The History of the present-day Tajikistan goes back to prehistoric times. From the 6th-4th century BC the Persian Achaemenid Empire"s satrapies (provinces) of Bactria and Sogdiana were located in this region of Central Asia. In the 4th century BC this ternary came under the rule of Alexander the Great who had destroyed the Persian Empire. more...
In the 2nd century BC, after the overthrow of the Greeks in Bactria, a new state called Tokharistan was formed in order to later, together with Sogdiana and other areas of Central Asia, to become part of the tremendous Kushan Kingdom. The "Silk Road" from China and India led west through Tokharistan to the Hellenic and Roman states. In the 5th century AD Sogdiana and Tokharistan came under the power of the Hephtalites, and in the 6th century AD - under nomadic Turkic tribes. At that very time (6th-7th century AD) numerous feudal principalities emerged to be then by 8th century AD conquered by the Arabs. And the present Tadjik territory became part of the Baghdad Khaliphate. In 874 AD, after a long period of fighting, a feudal Tajik state was formed and ruled by the local Samanid dynasty practically independent of Arabs, allowing the Tadjik nation to shape up from the ancient tribes of Bactrians, Sogdians, Tokhars and others. A single language, Tajik language, started to prevail. Samanids state peaceful thrived for more than 100 years. This was the real period of Muslim Renaissance, which gave the world such geniuses Persian poets as Rudaki and Ferdousi.
A new type of human being - the Neanderthal man - appeared in Central Asia at the Palaeolithic Age (about 100 - 40 thousands years BC). At that period the human had settled down almost throughout the territory of contemporary Uzbekistan. The ancient Palaeolithic sites had been found in Surkhan-Darya region, in Kashkadarya, Fergana and Tashkent province.
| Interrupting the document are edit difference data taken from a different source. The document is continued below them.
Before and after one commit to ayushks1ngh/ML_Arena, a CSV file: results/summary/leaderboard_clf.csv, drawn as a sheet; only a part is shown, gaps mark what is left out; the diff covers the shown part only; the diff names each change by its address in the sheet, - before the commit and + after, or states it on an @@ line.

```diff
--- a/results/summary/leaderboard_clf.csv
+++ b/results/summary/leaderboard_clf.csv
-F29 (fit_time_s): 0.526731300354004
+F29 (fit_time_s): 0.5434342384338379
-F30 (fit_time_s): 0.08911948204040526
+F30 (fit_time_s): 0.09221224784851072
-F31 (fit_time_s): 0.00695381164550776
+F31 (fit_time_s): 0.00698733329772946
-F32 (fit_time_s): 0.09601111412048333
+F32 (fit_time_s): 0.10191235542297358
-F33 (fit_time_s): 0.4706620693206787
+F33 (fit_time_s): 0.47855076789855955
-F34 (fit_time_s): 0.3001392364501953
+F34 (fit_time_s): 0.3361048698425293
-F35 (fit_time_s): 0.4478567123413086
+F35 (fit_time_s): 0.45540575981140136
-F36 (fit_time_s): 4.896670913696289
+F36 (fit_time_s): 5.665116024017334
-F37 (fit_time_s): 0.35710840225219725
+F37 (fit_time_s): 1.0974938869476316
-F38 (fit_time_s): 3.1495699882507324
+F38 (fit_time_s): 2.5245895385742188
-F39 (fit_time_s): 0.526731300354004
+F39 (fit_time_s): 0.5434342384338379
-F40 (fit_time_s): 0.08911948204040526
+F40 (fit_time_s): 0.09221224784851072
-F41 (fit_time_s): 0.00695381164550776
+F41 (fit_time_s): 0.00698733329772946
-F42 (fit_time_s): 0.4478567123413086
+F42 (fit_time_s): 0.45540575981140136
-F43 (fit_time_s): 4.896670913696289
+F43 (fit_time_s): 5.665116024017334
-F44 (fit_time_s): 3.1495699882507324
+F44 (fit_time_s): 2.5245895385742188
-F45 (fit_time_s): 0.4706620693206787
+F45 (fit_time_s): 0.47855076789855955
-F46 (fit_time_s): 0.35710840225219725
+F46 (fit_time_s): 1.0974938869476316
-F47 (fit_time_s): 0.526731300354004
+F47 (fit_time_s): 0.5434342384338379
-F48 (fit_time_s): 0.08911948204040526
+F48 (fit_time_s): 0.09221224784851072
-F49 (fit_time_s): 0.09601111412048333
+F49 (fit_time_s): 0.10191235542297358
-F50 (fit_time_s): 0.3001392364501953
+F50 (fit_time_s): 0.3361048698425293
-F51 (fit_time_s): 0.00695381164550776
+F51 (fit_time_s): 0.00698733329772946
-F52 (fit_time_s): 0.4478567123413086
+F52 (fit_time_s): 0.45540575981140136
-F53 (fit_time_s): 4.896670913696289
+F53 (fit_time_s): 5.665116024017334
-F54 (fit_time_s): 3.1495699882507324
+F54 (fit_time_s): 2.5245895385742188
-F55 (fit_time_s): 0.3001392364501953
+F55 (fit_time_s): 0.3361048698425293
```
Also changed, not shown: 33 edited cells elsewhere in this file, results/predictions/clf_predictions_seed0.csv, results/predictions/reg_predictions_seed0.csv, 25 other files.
The burial of a Neanderthal boy had been discovered in the Teshiktash grotto - a striking illustration of presence of some religious beliefs at that time.
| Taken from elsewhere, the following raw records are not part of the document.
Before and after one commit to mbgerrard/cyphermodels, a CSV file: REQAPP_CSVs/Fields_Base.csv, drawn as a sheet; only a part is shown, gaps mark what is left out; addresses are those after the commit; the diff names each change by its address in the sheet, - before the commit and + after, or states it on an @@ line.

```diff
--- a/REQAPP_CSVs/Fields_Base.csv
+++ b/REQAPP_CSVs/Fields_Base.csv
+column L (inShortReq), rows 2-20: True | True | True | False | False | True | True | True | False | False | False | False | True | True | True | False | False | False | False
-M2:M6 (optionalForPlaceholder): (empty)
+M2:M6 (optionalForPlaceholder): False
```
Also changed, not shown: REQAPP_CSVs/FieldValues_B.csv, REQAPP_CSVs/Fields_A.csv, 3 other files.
The Early Palaeolithic Age (40 - 12 thousands years BC) was a period of modern human being formation - the Cro-Magnon man. At that time the natural habitat of man extended, community flat sites appeared and the quantity and diversity of tools incereased. Stone had become a main material for manufacturing of tools. People started occasional making fire by means of friction.
Rock paintings found in Zarautsay (Surkhan-Darya province) were done in red mineral paint (ochre) and are attributed to the Mesolithic Age (13 - 5 thousands years BC).
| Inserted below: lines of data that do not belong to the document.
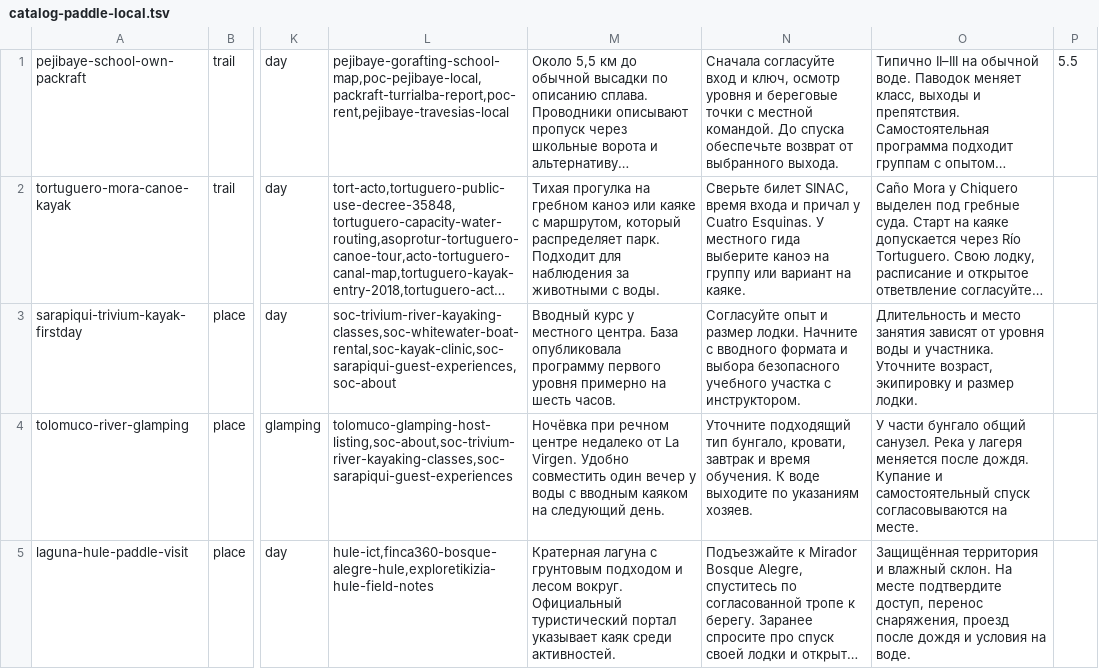
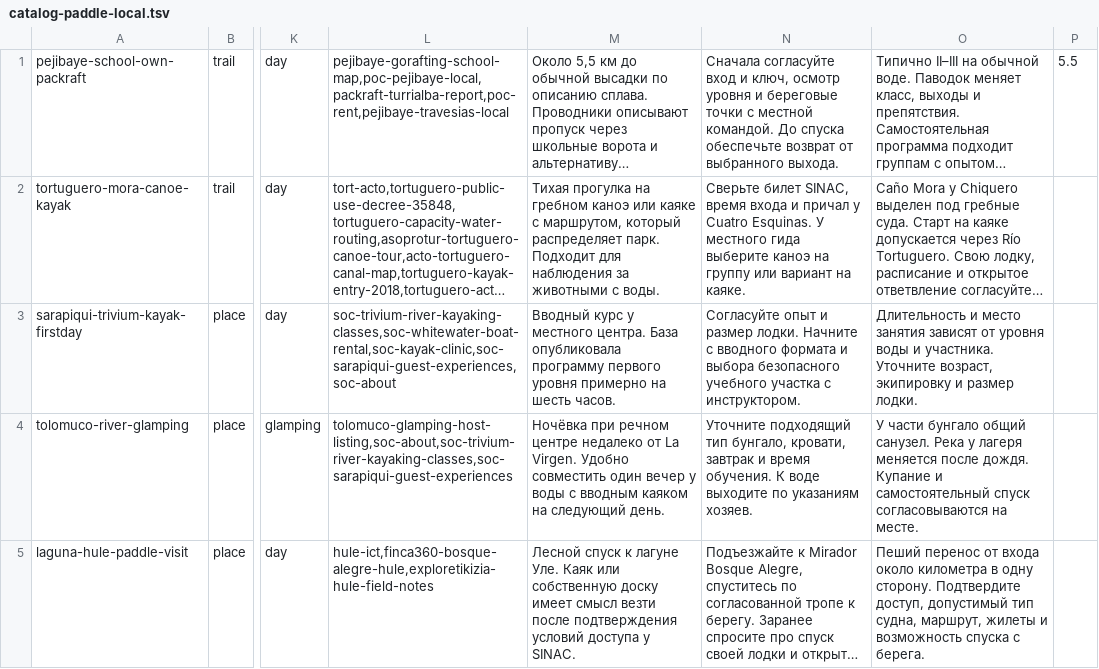
Before and after one commit to Paldd/costa-rica-travel-atlas, a TSV file: data/catalog-paddle-local.tsv, drawn as a sheet; only a part is shown, gaps mark what is left out; long unchanged cells end in …; the diff covers the shown part only; the diff names each change by its address in the sheet, - before the commit and + after, or states it on an @@ line.

```diff
--- a/data/catalog-paddle-local.tsv
+++ b/data/catalog-paddle-local.tsv
-M5: Кратерная лагуна с грунтовым подходом и лесом вокруг. Официальный туристический портал указывает каяк среди активностей.
+M5: Лесной спуск к лагуне Уле. Каяк или собственную доску имеет смысл везти после подтверждения условий доступа у SINAC.
-O5: Защищённая территория и влажный склон. На месте подтвердите доступ, перенос снаряжения, проезд после дождя и условия на воде.
+O5: Пеший перенос от входа около километра в одну сторону. Подтвердите доступ, допустимый тип судна, маршрут, жилеты и возможность спуска с берега.
```
Also changed, not shown: 7 edited cells elsewhere in this file, data/catalog-crater-weekends-nov23.tsv, data/catalog-weekends.tsv, 26 other files.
By the Neolithic Age (5 - 2 thousand BC) the process of tribe formation had completed and as a result first human families appeared. Archaeological excavations at the site of Djanbaz Kala (Bukhara region) have revealed the remains of large oval-shape dwellings and brass articles of that time.